_WORK TO COMPLETE:_
Using the listing below, report each line holding the string "пробежки".

_RECORDS FOR THE EXERCISE:_
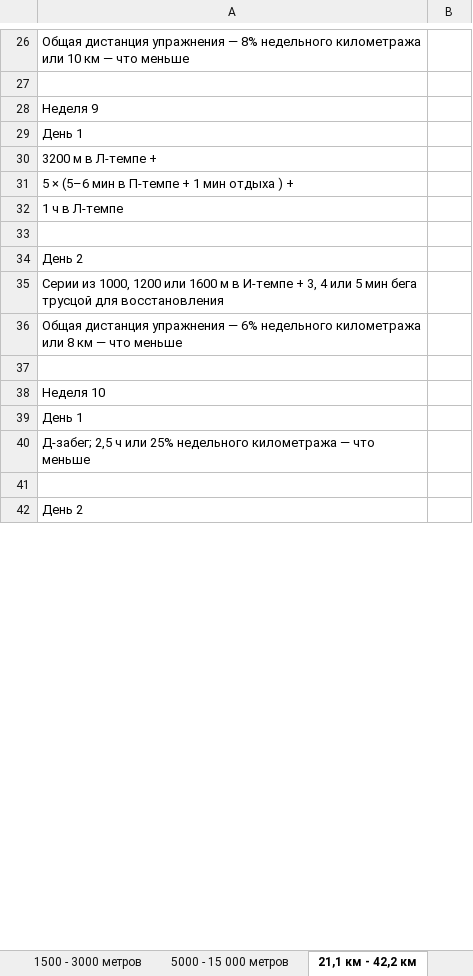
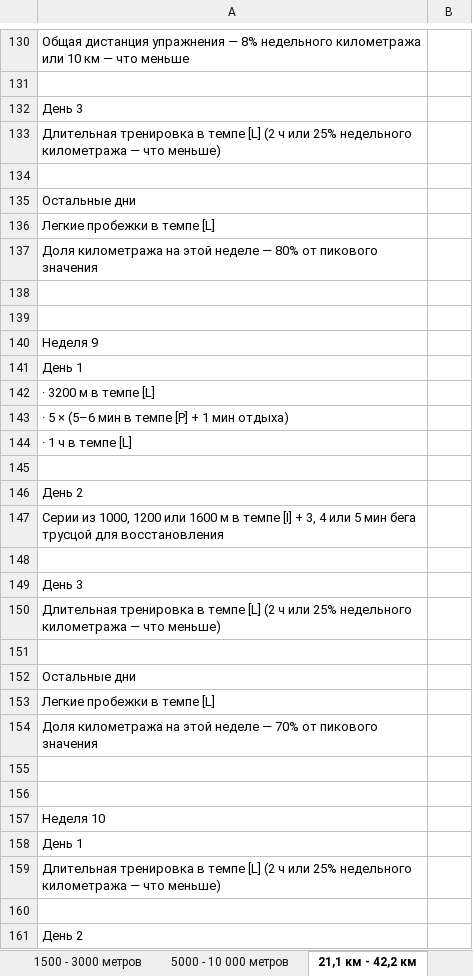
Before and after one commit to Huttsc2/StepByStepToAnEasyJog, an Excel workbook: StepByStepToAnEasyJog/Table/Run.xlsx, sheet 21,1 км - 42,2 км, drawn as a sheet; only a part is shown, gaps mark what is left out; values as stored, in another font and other column widths than the file's, no cell formats; addresses are those after the commit; the diff covers the shown part only; the diff names each change by its address in the sheet, - before the commit and + after, or states it on an @@ line.

```diff
--- a/StepByStepToAnEasyJog/Table/Run.xlsx (sheet 21,1 км - 42,2 км)
+++ b/StepByStepToAnEasyJog/Table/Run.xlsx (sheet 21,1 км - 42,2 км)
-sheet tab: 5000 - 15 000 метров
+sheet tab: 5000 - 10 000 метров
+row 132: День 3
+row 133: Длительная тренировка в темпе [L] (2 ч или 25% недельного километража — что меньше)
+row 134: (empty)
+row 135: Остальные дни
+row 136: Легкие пробежки в темпе [L]
+row 137: Доля километража на этой неделе — 80% от пикового значения
+row 138: (empty)
+row 139: (empty)
-A142: 3200 м в Л-темпе +
+A142: · 3200 м в темпе [L]
-A143: 5 × (5–6 мин в П-темпе + 1 мин отдыха ) +
+A143: · 5 × (5–6 мин в темпе [P] + 1 мин отдыха)
-A144: 1 ч в Л-темпе
+A144: · 1 ч в темпе [L]
-A147: …м в И-темпе + 3,…
+A147: …м в темпе [I] + 3,…
+row 148: (empty)
-A149: Общая дистанция упражнения — 6% недельного километража или 8 км — что меньше
+A149: День 3
+row 150: Длительная тренировка в темпе [L] (2 ч или 25% недельного километража — что меньше)
+row 151: (empty)
+row 152: Остальные дни
+row 153: Легкие пробежки в темпе [L]
+row 154: Доля километража на этой неделе — 70% от пикового значения
+row 155: (empty)
-A159: Д-забег; 2,5 ч или 25% недельного километража — что меньше
+A159: Длительная тренировка в темпе [L] (2 ч или 25% недельного километража — что меньше)
```
Also changed, not shown: 240 added rows, 33 removed rows, 3 moved rows and 81 edited cells elsewhere in this sheet, sheet 1500 - 3000 метров, sheet 800 метров, sheet интенсивность тренировок, cell formats, 40 other files.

_TASK OUTPUT:_
+row 136: Легкие пробежки в темпе [L]
+row 153: Легкие пробежки в темпе [L]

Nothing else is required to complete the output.